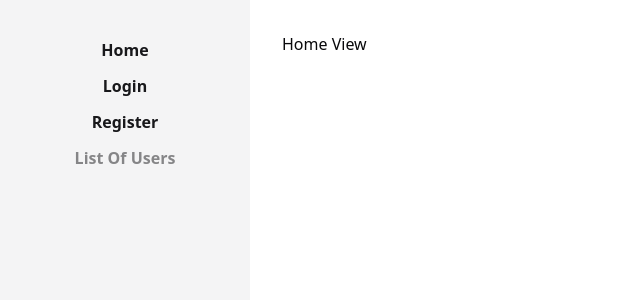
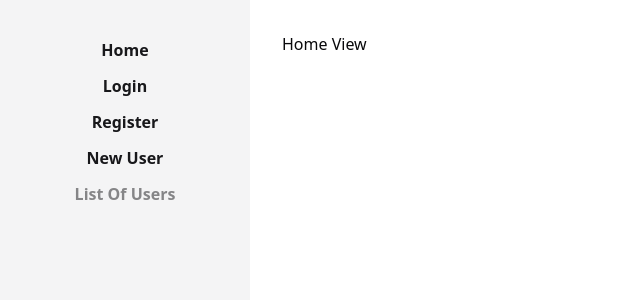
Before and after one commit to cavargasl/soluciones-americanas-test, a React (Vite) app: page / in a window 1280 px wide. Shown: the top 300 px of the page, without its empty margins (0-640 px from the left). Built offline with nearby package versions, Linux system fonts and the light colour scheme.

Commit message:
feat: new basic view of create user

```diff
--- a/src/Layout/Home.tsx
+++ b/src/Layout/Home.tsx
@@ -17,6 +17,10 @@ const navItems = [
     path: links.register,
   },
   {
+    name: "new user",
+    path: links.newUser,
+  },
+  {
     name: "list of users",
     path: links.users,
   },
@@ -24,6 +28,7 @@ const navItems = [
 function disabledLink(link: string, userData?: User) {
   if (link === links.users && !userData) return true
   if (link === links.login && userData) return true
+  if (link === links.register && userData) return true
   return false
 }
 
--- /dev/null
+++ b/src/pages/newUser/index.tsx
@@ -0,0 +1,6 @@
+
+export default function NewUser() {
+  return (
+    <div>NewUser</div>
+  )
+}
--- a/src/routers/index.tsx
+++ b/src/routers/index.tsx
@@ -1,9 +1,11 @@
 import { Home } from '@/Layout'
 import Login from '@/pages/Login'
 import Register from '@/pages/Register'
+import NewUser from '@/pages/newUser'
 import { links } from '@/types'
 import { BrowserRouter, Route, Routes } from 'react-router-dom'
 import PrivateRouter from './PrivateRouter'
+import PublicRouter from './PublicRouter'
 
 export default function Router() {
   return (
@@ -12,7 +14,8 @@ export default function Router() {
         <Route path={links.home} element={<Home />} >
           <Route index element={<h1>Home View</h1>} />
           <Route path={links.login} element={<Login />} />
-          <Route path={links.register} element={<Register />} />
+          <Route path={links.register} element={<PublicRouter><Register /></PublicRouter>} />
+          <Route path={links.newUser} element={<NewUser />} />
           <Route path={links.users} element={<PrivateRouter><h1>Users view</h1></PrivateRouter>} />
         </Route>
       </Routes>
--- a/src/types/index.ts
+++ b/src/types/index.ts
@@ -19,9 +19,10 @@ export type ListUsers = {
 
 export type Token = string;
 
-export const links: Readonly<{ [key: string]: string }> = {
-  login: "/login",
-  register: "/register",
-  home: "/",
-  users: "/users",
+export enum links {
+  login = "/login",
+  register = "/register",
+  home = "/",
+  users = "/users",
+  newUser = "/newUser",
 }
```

◇ ◇ ◇ ◇ ◇ ◇ ◇

◆ What is required:
Restate the data word for word without pictures.

◆ Answer to this task:
Before and after one commit to cavargasl/soluciones-americanas-test, a React (Vite) app: page / in a window 1280 px wide. Shown: the top 300 px of the page, without its empty margins (0-640 px from the left). Built offline with nearby package versions, Linux system fonts and the light colour scheme.

Commit message:
feat: new basic view of create user

```diff
--- a/src/Layout/Home.tsx
+++ b/src/Layout/Home.tsx
@@ -17,6 +17,10 @@ const navItems = [
     path: links.register,
   },
   {
+    name: "new user",
+    path: links.newUser,
+  },
+  {
     name: "list of users",
     path: links.users,
   },
@@ -24,6 +28,7 @@ const navItems = [
 function disabledLink(link: string, userData?: User) {
   if (link === links.users && !userData) return true
   if (link === links.login && userData) return true
+  if (link === links.register && userData) return true
   return false
 }
 
--- /dev/null
+++ b/src/pages/newUser/index.tsx
@@ -0,0 +1,6 @@
+
+export default function NewUser() {
+  return (
+    <div>NewUser</div>
+  )
+}
--- a/src/routers/index.tsx
+++ b/src/routers/index.tsx
@@ -1,9 +1,11 @@
 import { Home } from '@/Layout'
 import Login from '@/pages/Login'
 import Register from '@/pages/Register'
+import NewUser from '@/pages/newUser'
 import { links } from '@/types'
 import { BrowserRouter, Route, Routes } from 'react-router-dom'
 import PrivateRouter from './PrivateRouter'
+import PublicRouter from './PublicRouter'
 
 export default function Router() {
   return (
@@ -12,7 +14,8 @@ export default function Router() {
         <Route path={links.home} element={<Home />} >
           <Route index element={<h1>Home View</h1>} />
           <Route path={links.login} element={<Login />} />
-          <Route path={links.register} element={<Register />} />
+          <Route path={links.register} element={<PublicRouter><Register /></PublicRouter>} />
+          <Route path={links.newUser} element={<NewUser />} />
           <Route path={links.users} element={<PrivateRouter><h1>Users view</h1></PrivateRouter>} />
         </Route>
       </Routes>
--- a/src/types/index.ts
+++ b/src/types/index.ts
@@ -19,9 +19,10 @@ export type ListUsers = {
 
 export type Token = string;
 
-export const links: Readonly<{ [key: string]: string }> = {
-  login: "/login",
-  register: "/register",
-  home: "/",
-  users: "/users",
+export enum links {
+  login = "/login",
+  register = "/register",
+  home = "/",
+  users = "/users",
+  newUser = "/newUser",
 }
```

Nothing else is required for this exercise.